YOUR INSTRUCTIONS:
Your answer should consist of each line below that contains the string "développement".

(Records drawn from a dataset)
== == ==

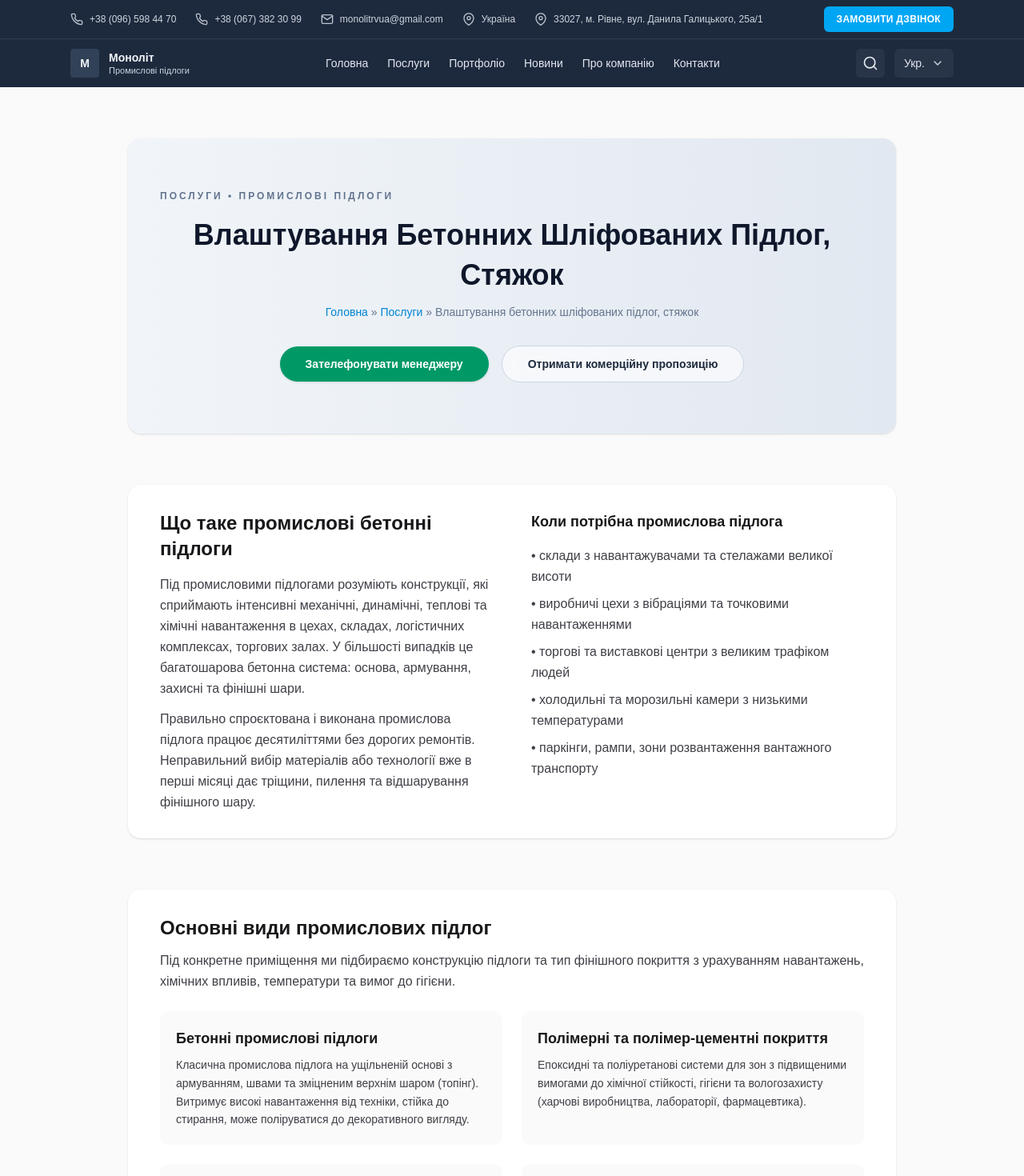
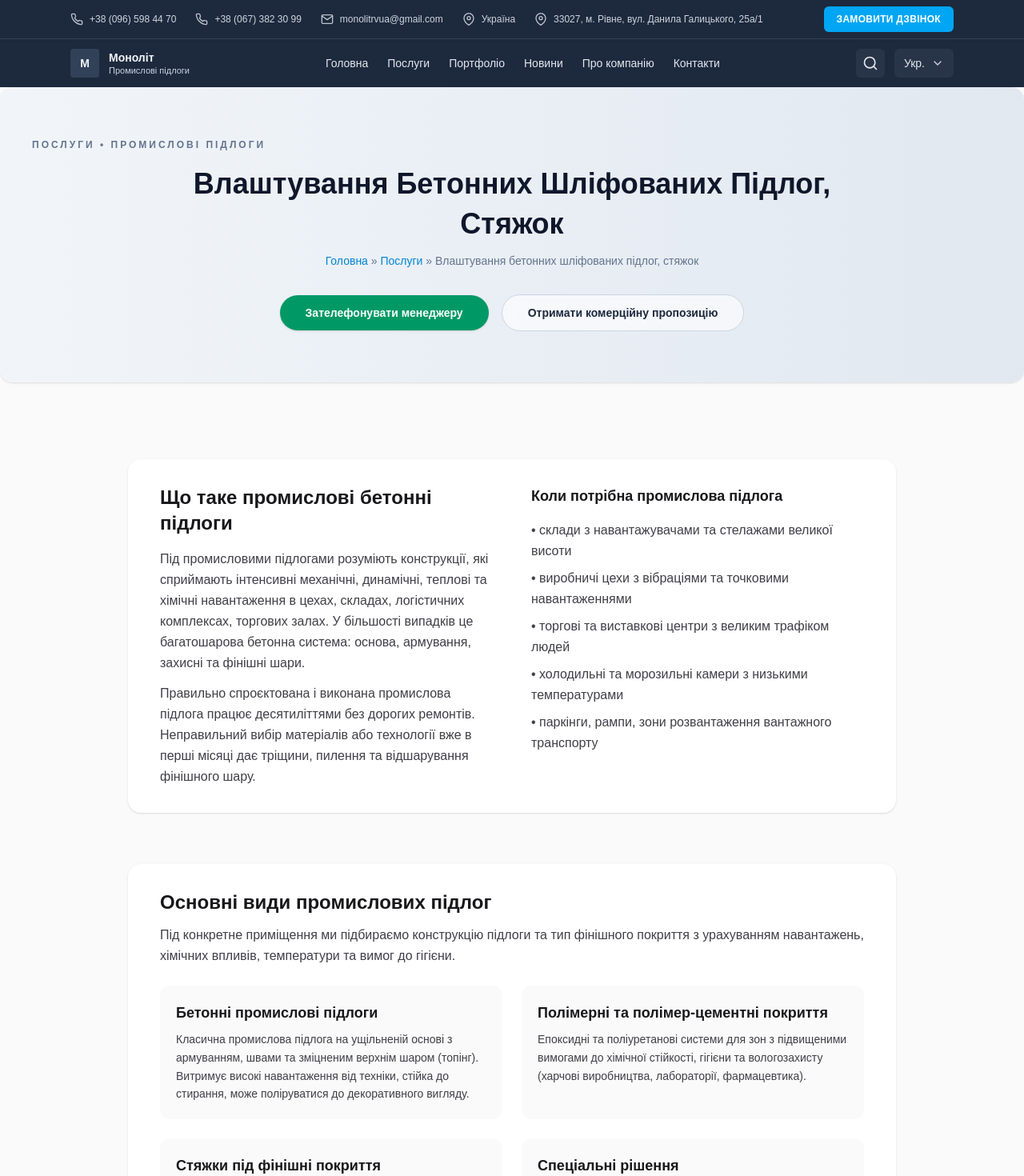
Before and after one commit to Romaleso261981/top_home_shop, a Next.js app: page / in a window 1280 px wide. Shown: the top 1470 px of the page at 80% size. Built offline with nearby package versions, Linux system fonts and the light colour scheme.

Commit message:
Adjust layout in page.tsx by moving HeroSection above the main content, improving visual hierarchy and spacing for a better user experience.

```diff
--- a/src/app/page.tsx
+++ b/src/app/page.tsx
@@ -8,8 +8,8 @@ import { ContactSection } from "@/components/ContactSection";
 export default function Home() {
   return (
     <div className="bg-zinc-50">
-      <main className="mx-auto max-w-5xl px-4 py-10 sm:px-6 lg:px-8 lg:py-16">
-        <HeroSection />
+      <HeroSection />
+      <main className="mx-auto max-w-5xl px-4 pb-10 pt-8 sm:px-6 lg:px-8 lg:pb-16">
         <AboutSection />
         <TypesSection />
         <BenefitsSection />
```
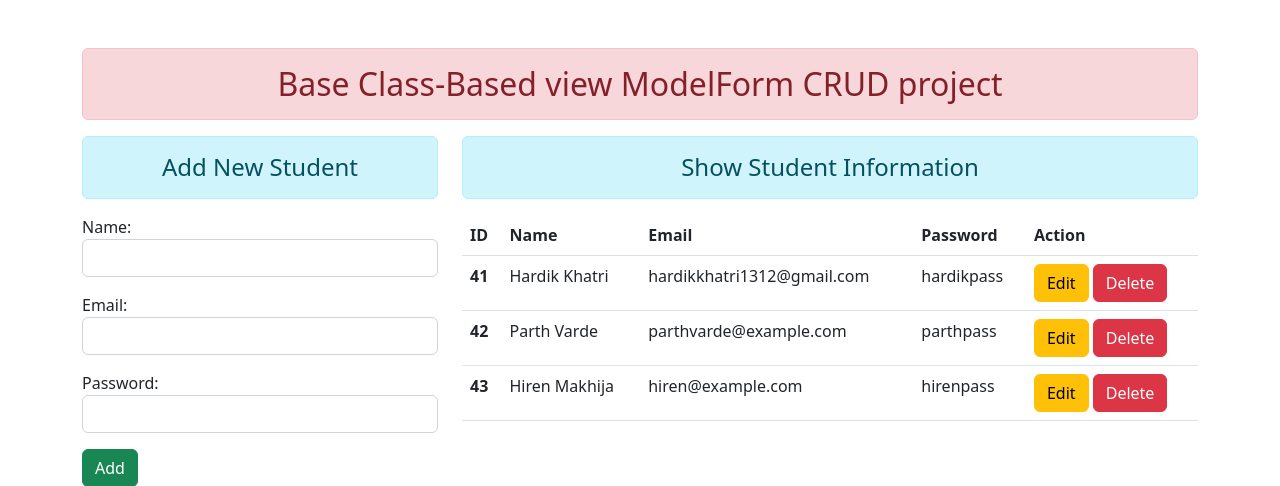
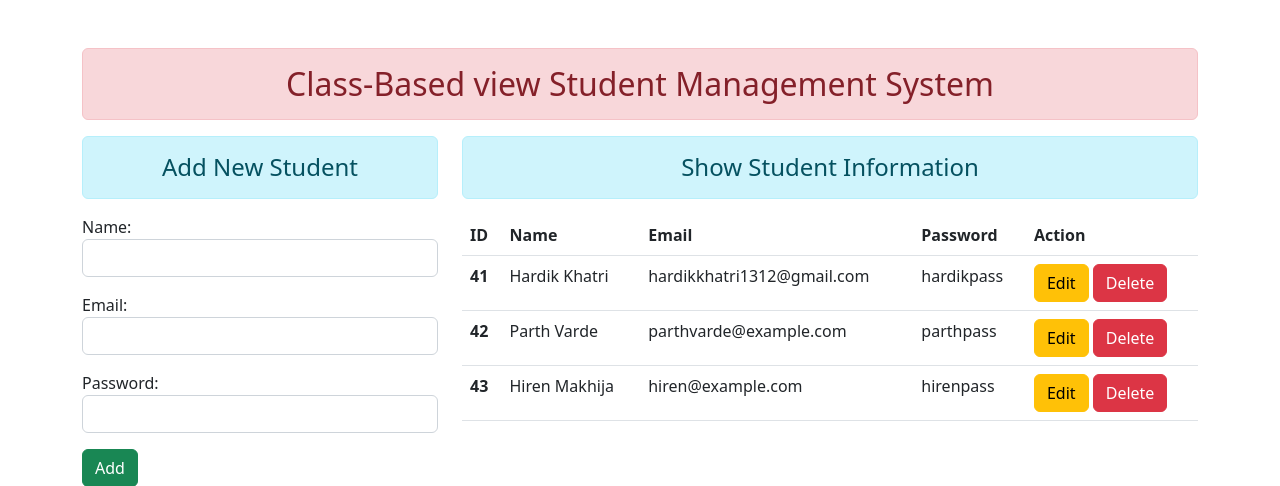
Before and after one commit to hardik1312/CrudProject02, a Django app: page / in a window 1280 px wide. Shown: the top 486 px of the page. Run offline with Django 4.2, Linux system fonts and the light colour scheme; data comes from the database, SQL or seed files in the repository; both versions use the stored data as it was after the commit; some libraries are stand-ins or nearby versions.

Commit message:
Made a few changes in titles and names

```diff
--- a/enroll/templates/enroll/base.html
+++ b/enroll/templates/enroll/base.html
@@ -5,14 +5,14 @@
     <meta charset="UTF-8">
     <meta http-equiv="X-UA-Compatible" content="IE=edge">
     <meta name="viewport" content="width=device-width, initial-scale=1.0">
-    <title>CRUD Project 02</title>
+    <title>Student Management System</title>
     <link rel="stylesheet" href="{% static 'enroll/css/bootstrap.css' %}">
 </head>
 
 <body>
 
     <div class="container mt-5">
-        <h2 class="text-center alert alert-danger">Base Class-Based view ModelForm CRUD project</h2>
+        <h2 class="text-center alert alert-danger">Class-Based view Student Management System</h2>
 
         {% block content %} {% endblock content %}
     </div>
```
Also changed, not shown: db.sqlite3.
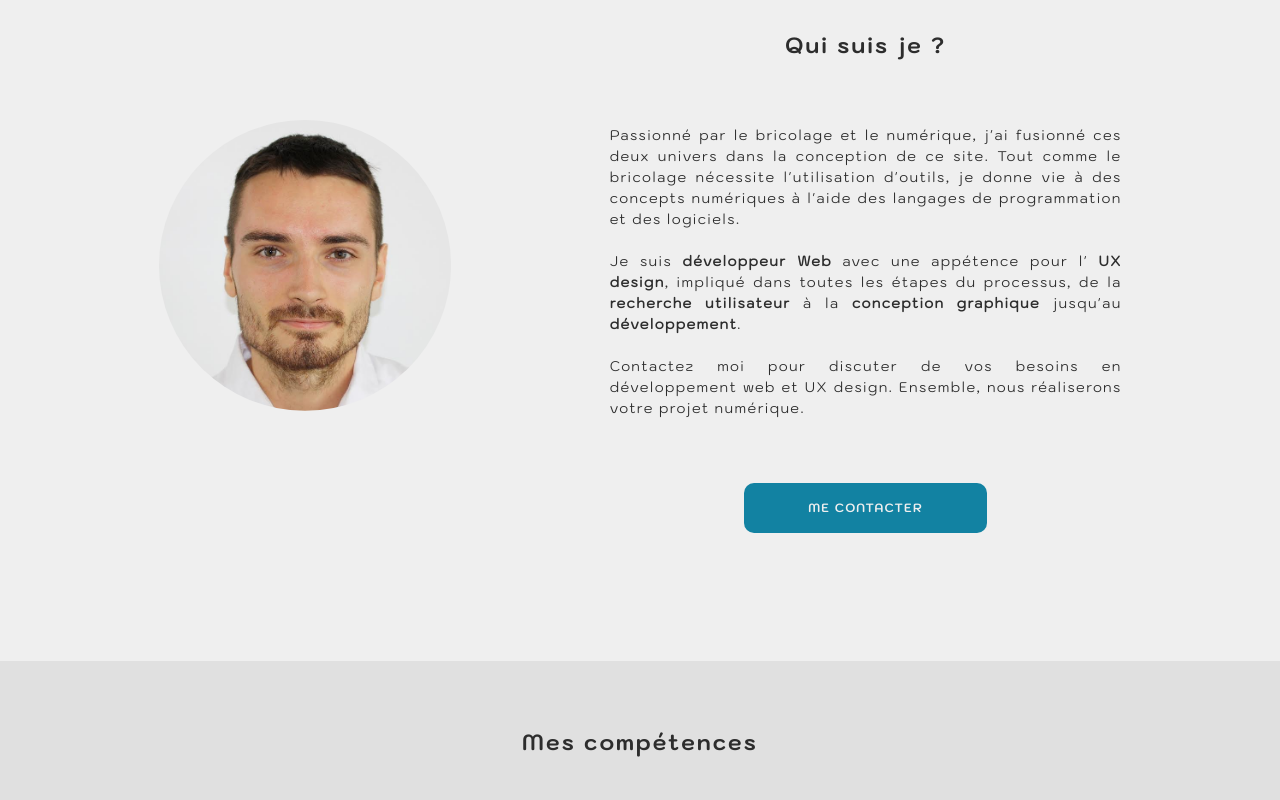
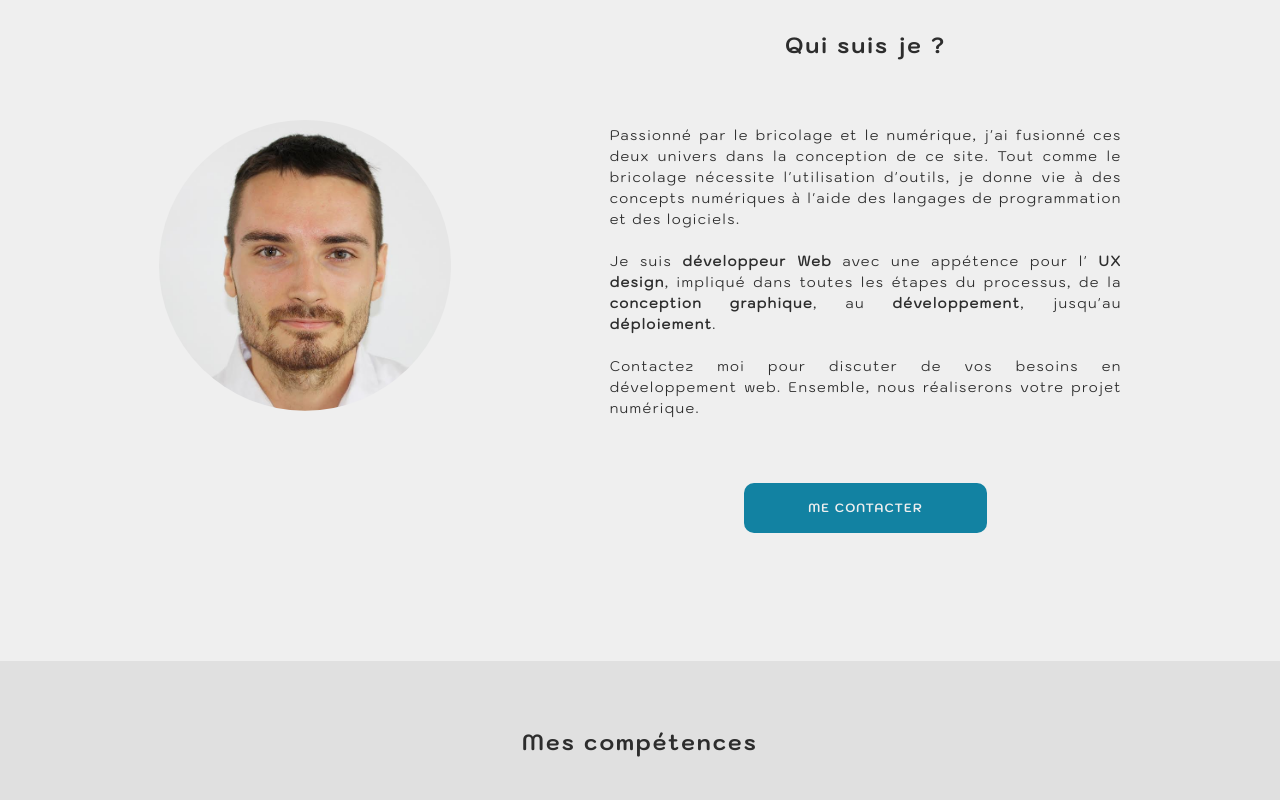
Before and after one commit to RudyDupuis/rdtech_v2, a Vue app in the folder frontend/: page / in a window 1280 px wide. Shown: the part 900-1700 px from the top of the page. Built offline with nearby package versions, Linux system fonts and the light colour scheme; no server answers.

Commit message:
change description

```diff
--- a/frontend/src/views/HomeView.vue
+++ b/frontend/src/views/HomeView.vue
@@ -99,12 +99,12 @@ onMounted(async () => {
           <br />
           Je suis <strong>développeur Web</strong> avec une appétence pour l&apos;
           <strong>UX design</strong>, impliqué dans toutes les étapes du processus, de la
-          <strong>recherche utilisateur</strong> à la
-          <strong>conception graphique</strong> jusqu&apos;au <strong>développement</strong>.
+          <strong>conception graphique</strong>, au <strong>développement</strong>, jusqu&apos;au
+          <strong>déploiement</strong>.
           <br />
           <br />
-          Contactez moi pour discuter de vos besoins en développement web et UX design. Ensemble,
-          nous réaliserons votre projet numérique.
+          Contactez moi pour discuter de vos besoins en développement web. Ensemble, nous
+          réaliserons votre projet numérique.
         </p>
         <router-link :to="{ name: 'contact' }" class="button">Me contacter</router-link>
       </div>
```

== == ==

RESPONSE TO THIS EXERCISE:
-          <strong>conception graphique</strong> jusqu&apos;au <strong>développement</strong>.
+          <strong>conception graphique</strong>, au <strong>développement</strong>, jusqu&apos;au
-          Contactez moi pour discuter de vos besoins en développement web et UX design. Ensemble,
+          Contactez moi pour discuter de vos besoins en développement web. Ensemble, nous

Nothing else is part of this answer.